### Assignment
Go through the entries and copy every line that has the string "border" in it.

### Front-end code change data
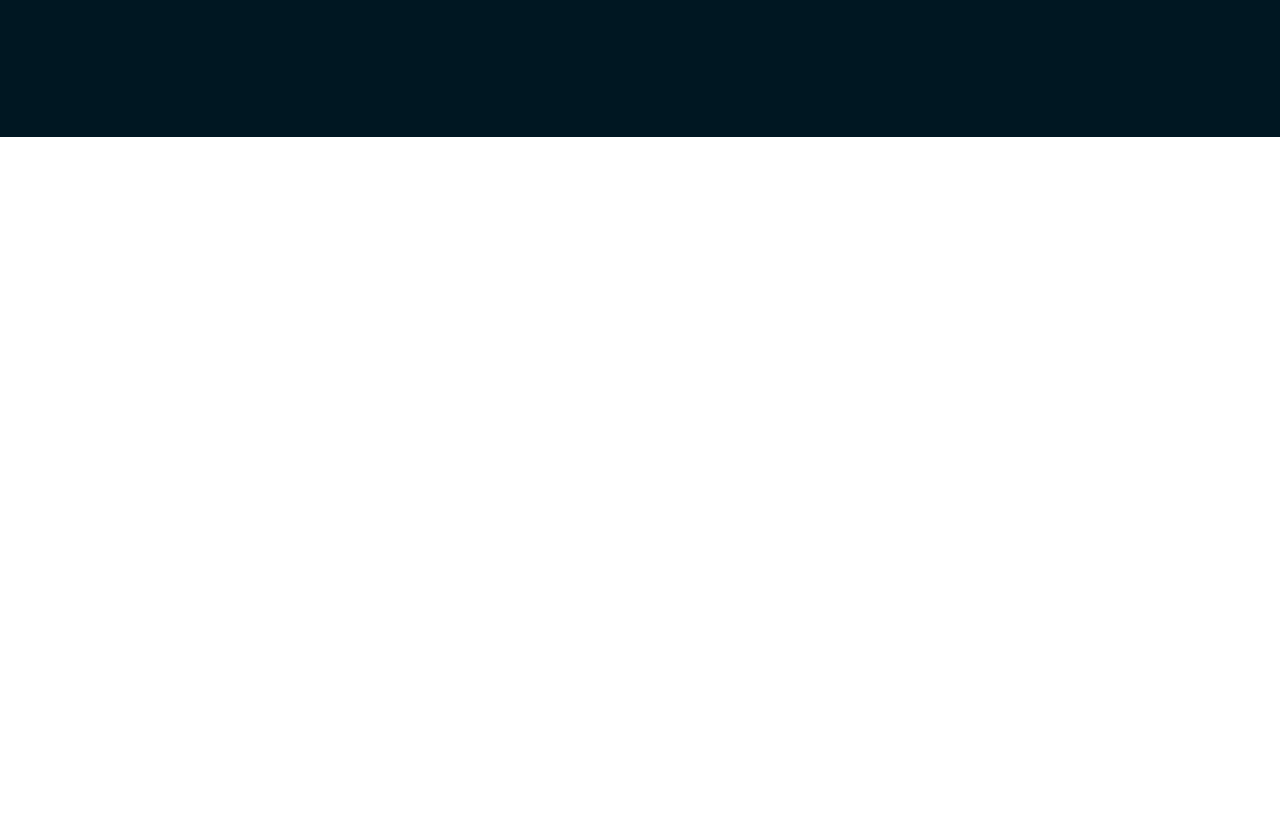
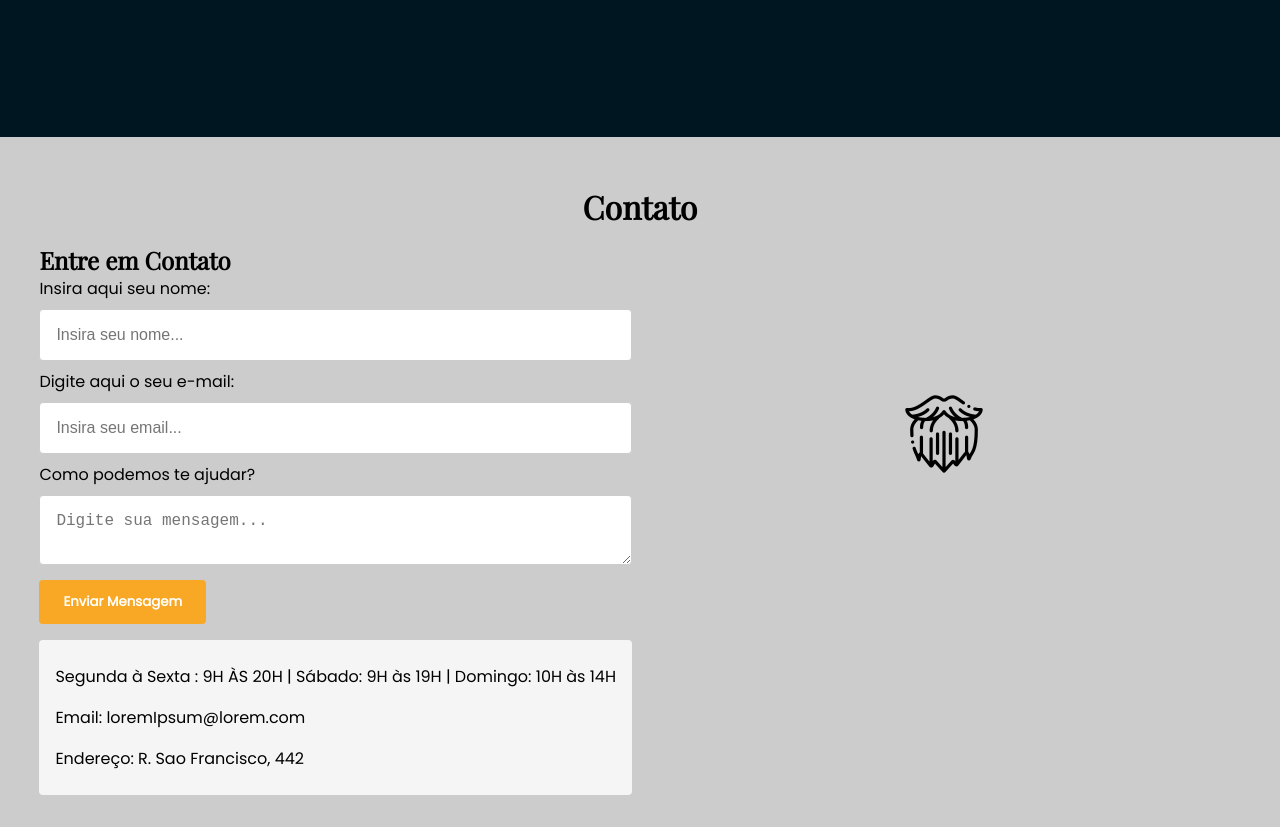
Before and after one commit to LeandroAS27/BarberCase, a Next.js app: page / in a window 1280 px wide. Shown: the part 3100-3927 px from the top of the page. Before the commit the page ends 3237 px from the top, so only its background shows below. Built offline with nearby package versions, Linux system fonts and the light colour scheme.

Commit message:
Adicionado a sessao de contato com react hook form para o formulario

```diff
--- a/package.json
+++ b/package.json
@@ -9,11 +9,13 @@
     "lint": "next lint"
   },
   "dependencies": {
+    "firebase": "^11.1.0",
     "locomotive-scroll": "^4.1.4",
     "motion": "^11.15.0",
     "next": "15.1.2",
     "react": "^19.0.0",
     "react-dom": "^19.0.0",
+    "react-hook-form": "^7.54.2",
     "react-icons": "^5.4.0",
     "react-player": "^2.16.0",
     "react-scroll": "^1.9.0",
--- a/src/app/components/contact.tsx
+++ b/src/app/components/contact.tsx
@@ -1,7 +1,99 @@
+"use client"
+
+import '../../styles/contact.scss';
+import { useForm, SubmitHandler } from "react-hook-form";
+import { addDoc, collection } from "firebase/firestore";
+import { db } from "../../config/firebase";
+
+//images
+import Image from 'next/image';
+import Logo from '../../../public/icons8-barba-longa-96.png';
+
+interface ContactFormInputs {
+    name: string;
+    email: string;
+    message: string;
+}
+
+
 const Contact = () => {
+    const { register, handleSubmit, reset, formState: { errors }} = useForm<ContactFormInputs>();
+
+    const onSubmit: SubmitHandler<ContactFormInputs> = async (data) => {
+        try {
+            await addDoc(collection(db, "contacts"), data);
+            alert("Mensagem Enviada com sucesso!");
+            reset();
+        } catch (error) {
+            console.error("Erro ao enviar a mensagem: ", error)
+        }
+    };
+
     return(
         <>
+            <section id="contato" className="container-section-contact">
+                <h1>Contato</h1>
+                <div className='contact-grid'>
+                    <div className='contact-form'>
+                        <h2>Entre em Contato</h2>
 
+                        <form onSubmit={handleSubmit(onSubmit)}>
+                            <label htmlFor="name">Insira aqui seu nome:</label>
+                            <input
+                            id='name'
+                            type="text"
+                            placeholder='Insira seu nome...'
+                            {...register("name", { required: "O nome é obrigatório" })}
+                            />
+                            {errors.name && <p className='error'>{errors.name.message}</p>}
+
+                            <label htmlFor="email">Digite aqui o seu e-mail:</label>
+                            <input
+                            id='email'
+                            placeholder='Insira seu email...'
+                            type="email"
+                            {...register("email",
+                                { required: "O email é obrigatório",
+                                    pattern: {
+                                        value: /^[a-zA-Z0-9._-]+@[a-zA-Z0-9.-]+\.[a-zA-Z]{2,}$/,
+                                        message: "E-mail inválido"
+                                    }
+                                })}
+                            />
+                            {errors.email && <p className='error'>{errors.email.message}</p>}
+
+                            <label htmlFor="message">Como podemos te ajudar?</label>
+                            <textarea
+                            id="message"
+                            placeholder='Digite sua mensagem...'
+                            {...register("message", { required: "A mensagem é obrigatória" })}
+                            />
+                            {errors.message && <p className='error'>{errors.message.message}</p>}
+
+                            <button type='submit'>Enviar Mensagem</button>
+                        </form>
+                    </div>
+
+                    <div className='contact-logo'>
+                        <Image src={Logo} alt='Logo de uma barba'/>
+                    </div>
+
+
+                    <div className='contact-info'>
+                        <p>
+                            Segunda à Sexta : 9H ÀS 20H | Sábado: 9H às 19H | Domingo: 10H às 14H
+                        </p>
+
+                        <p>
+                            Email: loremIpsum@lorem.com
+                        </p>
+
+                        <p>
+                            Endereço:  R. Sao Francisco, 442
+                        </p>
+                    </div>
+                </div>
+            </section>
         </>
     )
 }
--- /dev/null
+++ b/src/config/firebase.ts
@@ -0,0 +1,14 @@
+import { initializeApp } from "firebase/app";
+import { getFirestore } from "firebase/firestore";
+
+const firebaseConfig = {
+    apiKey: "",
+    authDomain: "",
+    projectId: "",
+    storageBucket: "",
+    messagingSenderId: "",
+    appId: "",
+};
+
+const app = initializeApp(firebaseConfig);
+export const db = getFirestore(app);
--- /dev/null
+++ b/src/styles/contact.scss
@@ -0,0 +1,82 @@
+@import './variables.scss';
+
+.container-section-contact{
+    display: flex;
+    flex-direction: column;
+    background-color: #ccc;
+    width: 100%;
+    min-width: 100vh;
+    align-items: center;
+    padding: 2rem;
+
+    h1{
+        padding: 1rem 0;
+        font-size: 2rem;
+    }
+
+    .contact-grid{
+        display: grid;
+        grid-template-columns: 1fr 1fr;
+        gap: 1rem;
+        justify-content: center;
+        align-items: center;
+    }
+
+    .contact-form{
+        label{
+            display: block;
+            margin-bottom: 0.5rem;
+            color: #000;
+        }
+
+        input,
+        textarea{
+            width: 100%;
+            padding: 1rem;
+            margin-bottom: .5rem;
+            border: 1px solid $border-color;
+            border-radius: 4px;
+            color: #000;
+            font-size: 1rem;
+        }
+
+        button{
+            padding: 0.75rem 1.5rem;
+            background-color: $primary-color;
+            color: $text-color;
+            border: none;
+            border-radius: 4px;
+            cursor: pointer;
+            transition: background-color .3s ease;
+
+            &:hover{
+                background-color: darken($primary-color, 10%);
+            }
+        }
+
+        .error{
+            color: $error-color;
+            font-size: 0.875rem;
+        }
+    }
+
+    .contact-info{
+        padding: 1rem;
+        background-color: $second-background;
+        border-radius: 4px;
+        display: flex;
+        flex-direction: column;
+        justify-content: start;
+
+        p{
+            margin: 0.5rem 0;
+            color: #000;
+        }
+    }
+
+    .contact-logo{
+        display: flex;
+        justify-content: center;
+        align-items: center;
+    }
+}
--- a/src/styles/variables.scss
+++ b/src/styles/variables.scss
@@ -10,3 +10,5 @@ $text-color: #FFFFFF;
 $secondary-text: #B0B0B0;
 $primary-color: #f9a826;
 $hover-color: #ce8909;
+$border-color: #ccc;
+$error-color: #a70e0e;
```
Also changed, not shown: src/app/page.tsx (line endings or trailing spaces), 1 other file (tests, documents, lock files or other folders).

### Reply
+            border: 1px solid $border-color;
+            border-radius: 4px;
+            border: none;
+            border-radius: 4px;
+        border-radius: 4px;
+$border-color: #ccc;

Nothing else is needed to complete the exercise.